A couple of months ago I was invited to write a story for the University of Toronto's quarterly magazine, U of T Magazine. I enjoyed the process - working with the editor to hone in on a topic, submitting the original and then going through the various stages of editing - and the end result is pretty close to my initial draft.
In the story, I examine some of the ways we in the music community can ensure that our current and potential audiences are provided with a welcoming environment in which to enjoy, explore and discover music, and also deal with some of the challenges that come with booking a festival. (You can read the finished product here, and the original draft here - I'd be interested in your reaction to both.)
I was at a show last weekend which reminded me how important it is to keep audience enjoyment and engagement in mind when booking the festival. Last Saturday afternoon I made my way to the recently-opened (and fairly spectacular) Daniels Spectrum (formerly known as the Regent Park Arts and Culture Centre) for a performance by the Sun Ra Arkestra, accompanying the contemporary dance of Coleman Lemieux & Compagnie and joined by students from the Regent Park School of Music (RPSM).
The afternoon began with RPSM students jamming in various locations throughout the lobby. Shortly after 2 pm, members of the Arkestra (in full, flashy attire) joined the fray, eventually leading a musical procession into the concert hall. The event was free and very well-attended...and this sort of mayhem chafed against every bone in my arts administrator body...but it was so much fun to see everyone enjoying the melee. As we took our seats in the hall - and every seat was filled - the Arkestra played us in with ambient and improvised sounds.

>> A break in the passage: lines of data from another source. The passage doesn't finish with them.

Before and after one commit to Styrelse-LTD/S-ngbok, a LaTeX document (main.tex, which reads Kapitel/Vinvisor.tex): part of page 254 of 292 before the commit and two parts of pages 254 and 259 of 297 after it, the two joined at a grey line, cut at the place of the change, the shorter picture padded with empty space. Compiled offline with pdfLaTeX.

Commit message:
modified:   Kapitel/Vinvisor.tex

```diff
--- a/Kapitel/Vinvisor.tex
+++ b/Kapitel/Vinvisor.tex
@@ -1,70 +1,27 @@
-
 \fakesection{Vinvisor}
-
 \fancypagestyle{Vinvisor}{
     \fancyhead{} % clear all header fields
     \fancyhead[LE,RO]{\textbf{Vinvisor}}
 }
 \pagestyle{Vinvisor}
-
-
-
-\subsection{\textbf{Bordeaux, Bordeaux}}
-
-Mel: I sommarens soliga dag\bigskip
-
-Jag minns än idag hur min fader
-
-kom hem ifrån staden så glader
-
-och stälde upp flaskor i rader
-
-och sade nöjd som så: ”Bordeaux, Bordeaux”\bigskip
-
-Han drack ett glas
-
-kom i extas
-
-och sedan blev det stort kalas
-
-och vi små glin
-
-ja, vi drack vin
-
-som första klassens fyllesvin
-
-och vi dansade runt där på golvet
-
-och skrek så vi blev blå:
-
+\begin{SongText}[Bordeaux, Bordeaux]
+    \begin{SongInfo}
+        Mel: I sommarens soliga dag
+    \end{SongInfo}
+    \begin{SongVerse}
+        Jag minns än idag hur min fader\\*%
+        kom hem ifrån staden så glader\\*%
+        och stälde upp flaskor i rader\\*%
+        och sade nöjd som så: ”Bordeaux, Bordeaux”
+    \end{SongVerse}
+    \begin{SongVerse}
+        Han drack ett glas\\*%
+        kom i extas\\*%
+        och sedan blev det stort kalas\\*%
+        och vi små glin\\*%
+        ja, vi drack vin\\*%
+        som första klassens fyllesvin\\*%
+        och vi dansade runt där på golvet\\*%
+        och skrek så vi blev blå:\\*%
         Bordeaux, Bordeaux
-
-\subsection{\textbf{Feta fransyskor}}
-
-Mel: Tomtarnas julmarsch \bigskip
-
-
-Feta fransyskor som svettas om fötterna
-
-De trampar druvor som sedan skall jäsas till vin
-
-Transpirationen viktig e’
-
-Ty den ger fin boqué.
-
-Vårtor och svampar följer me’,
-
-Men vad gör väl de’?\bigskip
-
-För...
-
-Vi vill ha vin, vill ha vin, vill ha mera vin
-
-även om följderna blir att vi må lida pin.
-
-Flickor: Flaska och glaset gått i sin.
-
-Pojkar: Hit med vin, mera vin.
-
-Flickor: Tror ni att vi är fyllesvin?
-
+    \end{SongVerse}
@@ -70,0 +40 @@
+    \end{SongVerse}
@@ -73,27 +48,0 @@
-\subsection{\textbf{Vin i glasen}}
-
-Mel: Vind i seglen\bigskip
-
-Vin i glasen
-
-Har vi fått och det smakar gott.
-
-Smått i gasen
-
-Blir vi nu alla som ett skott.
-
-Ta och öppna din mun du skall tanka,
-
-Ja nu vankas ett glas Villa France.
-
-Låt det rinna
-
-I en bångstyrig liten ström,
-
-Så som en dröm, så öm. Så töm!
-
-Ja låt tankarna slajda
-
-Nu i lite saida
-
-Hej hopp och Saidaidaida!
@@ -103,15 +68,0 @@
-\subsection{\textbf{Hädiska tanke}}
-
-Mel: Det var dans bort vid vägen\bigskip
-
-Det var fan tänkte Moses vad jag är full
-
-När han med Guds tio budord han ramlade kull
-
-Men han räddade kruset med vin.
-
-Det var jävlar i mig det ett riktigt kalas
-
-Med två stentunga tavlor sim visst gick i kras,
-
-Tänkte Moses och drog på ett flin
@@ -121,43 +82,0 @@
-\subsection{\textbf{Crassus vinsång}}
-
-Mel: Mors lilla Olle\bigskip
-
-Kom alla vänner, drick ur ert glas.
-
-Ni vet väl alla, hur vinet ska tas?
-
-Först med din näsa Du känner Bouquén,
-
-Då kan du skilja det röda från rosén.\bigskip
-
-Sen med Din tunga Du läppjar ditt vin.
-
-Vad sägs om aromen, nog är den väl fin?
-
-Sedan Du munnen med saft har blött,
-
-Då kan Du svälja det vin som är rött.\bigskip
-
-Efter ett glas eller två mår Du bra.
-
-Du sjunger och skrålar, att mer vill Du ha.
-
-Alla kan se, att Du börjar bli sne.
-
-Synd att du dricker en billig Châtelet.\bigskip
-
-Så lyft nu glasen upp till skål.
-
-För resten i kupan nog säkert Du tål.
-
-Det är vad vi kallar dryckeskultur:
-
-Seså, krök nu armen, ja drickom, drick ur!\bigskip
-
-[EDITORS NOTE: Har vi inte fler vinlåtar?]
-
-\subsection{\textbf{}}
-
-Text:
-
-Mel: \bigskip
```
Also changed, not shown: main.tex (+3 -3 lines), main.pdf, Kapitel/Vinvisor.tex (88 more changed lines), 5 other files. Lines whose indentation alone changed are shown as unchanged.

The performance unfolded in three sections, with several tunes in each section. Each tune featured a new set of dancers on stage, ranging from a solo tap dance (with a skeleton as a partner) to a vignette with three pregnant men and included a variety of creatures wild and wonderful. We heard standards and not-so-standards, compositions and improvisations, and for the last tune - "We Travel The Spaceways" - the RPSM students joined the other artists onstage and, eventually, audience members were also invited onstage for a celebratory, free-form procession. The positive vibes in the room were impossible to ignore.
From a purely artistic standpoint, the afternoon left me a bit wanting. The performance did not quite provide enough space for either ensemble - the Arkestra or Coleman Lemieux - to really show off what they could do. But from an audience engagement and entertainment standpoint, this was the elusive homerun - an engaged, capacity crowd watching serious music and dance, and an entertained audience being invited to party with the artists at the end of the show.
There was also another layer to the afternoon, I thought - the involvement of the RPSM students. The RPSM curriculum, given the diversity of the student body, is necessarily "non-traditional" (i.e. non-Western based). To have students involved in a project like last Saturday's, featuring contemporary jazz and contemporary dance, is, in my mind, brilliant. If young musicians are exposed to all kinds of music (and art forms) when their musical habits and tastes are still being formed, I feel they are much more likely to support, perform, enjoy a variety of music as they get older. They won't have the same musical inhibitions that some others - who might have grown up on a strict diet of classical music or, for that matter, traditional jazz - might harbour.
I applaud everyone who helped to put this event together.
What events have you been to recently which have inspired you in various ways?